The Quercus Pods are constructed from bead and slat lengths of wood which have been steam-bent into curved shapes and which are then gradually built together to form a vessel. The vessels is a bit like an orange where a sphere is made from a number of curved segments. The computer aided design (CAD) makes it possible to work out the shape of each segment to be cut from flat planes of wood, and assists with the moulds for steam-bending and drying jigs.
We were fortunate that brilliant photographer James Millar has been back in Aberfeldy to capture these images of work on the Quercus Pods. A couple of years ago James spent a month in and around Aberfeldy and some of his landscapes were gathered into a book called A Winter Journey: Aberfeldy, Glen Lyon and Perthshire in photographs. This limited book is currently available from James’s website at a Special Price – see here.
Lovely article by our friends at Homes and Interiors Scotland magazine about the craft makers going to COLLECT with Craft Scotland in February. COLLECT is the premier British craft event organised by the Crafts Council (UK). Selected galleries from across the globe present museum quality craft.

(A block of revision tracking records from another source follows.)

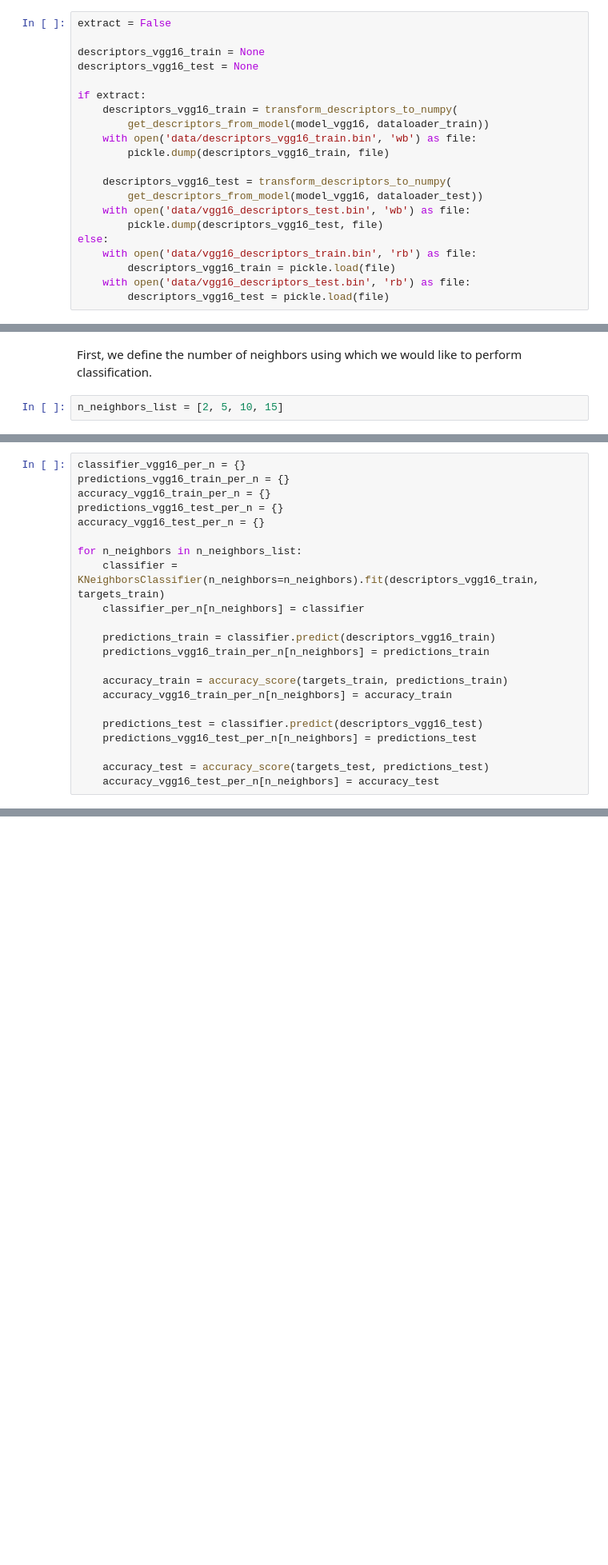
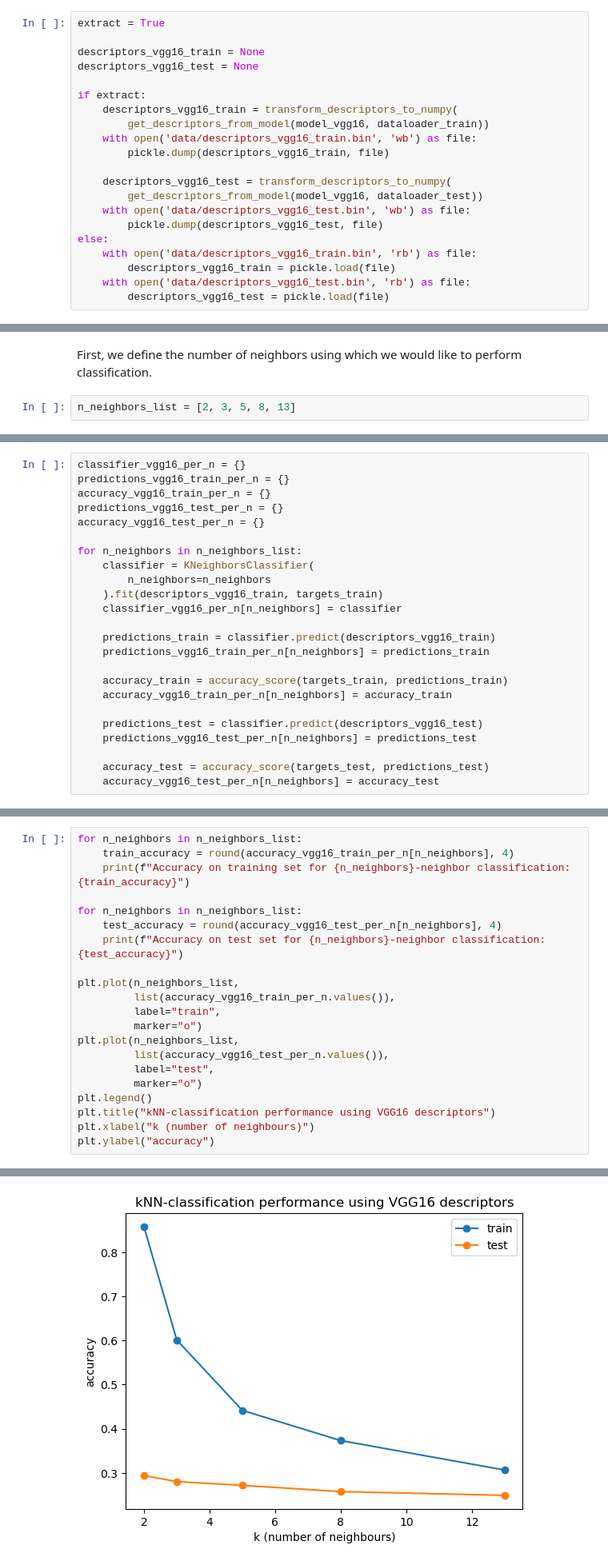
Before and after one commit to gilians/2022-1B-DS-CIRI-Project, a Jupyter notebook: CIRI.ipynb, the cells around one changed output, grey strips where cells are left out. Shown at 80% size. Saved outputs shown, nothing was run; the diff lists cells and outputs as text; blank space fills up the shorter version.

```diff
--- a/CIRI.ipynb
+++ b/CIRI.ipynb
@@ -229,7 +241,7 @@ def transform_descriptors_to_numpy(descriptors):
     """Returns a numpy array derived from a provided list of tensors."""
     return np.array([descriptor.cpu().numpy() for descriptor in descriptors])
 # %%
-extract = False
+extract = True
 
 descriptors_vgg16_train = None
 descriptors_vgg16_test = None
@@ -242,17 +254,17 @@ if extract:
 
     descriptors_vgg16_test = transform_descriptors_to_numpy(
         get_descriptors_from_model(model_vgg16, dataloader_test))
-    with open('data/vgg16_descriptors_test.bin', 'wb') as file:
+    with open('data/descriptors_vgg16_test.bin', 'wb') as file:
         pickle.dump(descriptors_vgg16_test, file)
 else:
-    with open('data/vgg16_descriptors_train.bin', 'rb') as file:
+    with open('data/descriptors_vgg16_train.bin', 'rb') as file:
         descriptors_vgg16_train = pickle.load(file)
-    with open('data/vgg16_descriptors_test.bin', 'rb') as file:
+    with open('data/descriptors_vgg16_test.bin', 'rb') as file:
         descriptors_vgg16_test = pickle.load(file)
 # %% [markdown]
 ### Perform k-nearest neighbors (kNN) classification
 # %% [markdown]
 First, we define the number of neighbors using which we would like to perform classification.
 # %%
-n_neighbors_list = [2, 5, 10, 15]
+n_neighbors_list = [2, 3, 5, 8, 13]
 # %% [markdown]
@@ -265,8 +277,10 @@ predictions_vgg16_test_per_n = {}
 accuracy_vgg16_test_per_n = {}
 
 for n_neighbors in n_neighbors_list:
-    classifier = KNeighborsClassifier(n_neighbors=n_neighbors).fit(descriptors_vgg16_train, targets_train)
-    classifier_per_n[n_neighbors] = classifier
+    classifier = KNeighborsClassifier(
+        n_neighbors=n_neighbors
+    ).fit(descriptors_vgg16_train, targets_train)
+    classifier_vgg16_per_n[n_neighbors] = classifier
 
     predictions_train = classifier.predict(descriptors_vgg16_train)
     predictions_vgg16_train_per_n[n_neighbors] = predictions_train
@@ -283,0 +300,22 @@ NameError: name 'descriptors_test' is not defined
+# %%
+for n_neighbors in n_neighbors_list:
+    train_accuracy = round(accuracy_vgg16_train_per_n[n_neighbors], 4)
+    print(f"Accuracy on training set for {n_neighbors}-neighbor classification: {train_accuracy}")
+
+for n_neighbors in n_neighbors_list:
+    test_accuracy = round(accuracy_vgg16_test_per_n[n_neighbors], 4)
+    print(f"Accuracy on test set for {n_neighbors}-neighbor classification: {test_accuracy}")
+
+plt.plot(n_neighbors_list,
+         list(accuracy_vgg16_train_per_n.values()),
+         label="train",
+         marker="o")
+plt.plot(n_neighbors_list,
+         list(accuracy_vgg16_test_per_n.values()),
+         label="test",
+         marker="o")
+plt.legend()
+plt.title("kNN-classification performance using VGG16 descriptors")
+plt.xlabel("k (number of neighbours)")
+plt.ylabel("accuracy")
+# %% [output]
@@ -283,0 +333 @@ NameError: name 'descriptors_test' is not defined
+[figure, added]
```
Also changed, not shown: parts of 17 cells of this notebook.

read the article link
Angus has previously exhibited at Collect,
in 2015 with Contemporary Applied Arts Gallery London when he showcased the Whisky Collectors Cabinet and the Forth Bench. COLLECT is a fantastic opportunity for makers to show new innovative, speculative work to the world’s most discerning craft collectors, curators and commentators.
images of both
22 – 25 February 2018
We are particularly looking forward to seeing;
Sarah Myerscough Gallery who specialises in wood and they will be showing John Makepeace, Gareth Neal and David Gates.
Japanpage/Craftmeet who will be presenting traditional Japanese crafts including exquisite lacquerwork by “National Living Treasure” artist Toshiaki Tateno
Ting Ying Gallery who present traditional and contemporary Blanc de Chine porcelain, being made in Dehua, Fujian Province, China, where it has been made since the Ming Dynasty. Some of the makers are fourth generation Blanc de Chine sculptors.
Ting-Ying was established in 2016 by ceramic designer Peter Ting and writer Ying Jian.
Craftscotland are showcasing makers across wide range of disciplines including glass, jewellery, textiles, ceramics, silversmithing, wood and furniture. Angus will be presenting some lighting vessels combining two craft techniques. The bead and slat detail found in the Whisky Collectors Cabinet (shown below) is developed with steam-bending and computer aided design to create gorgeous curvaceous vessels.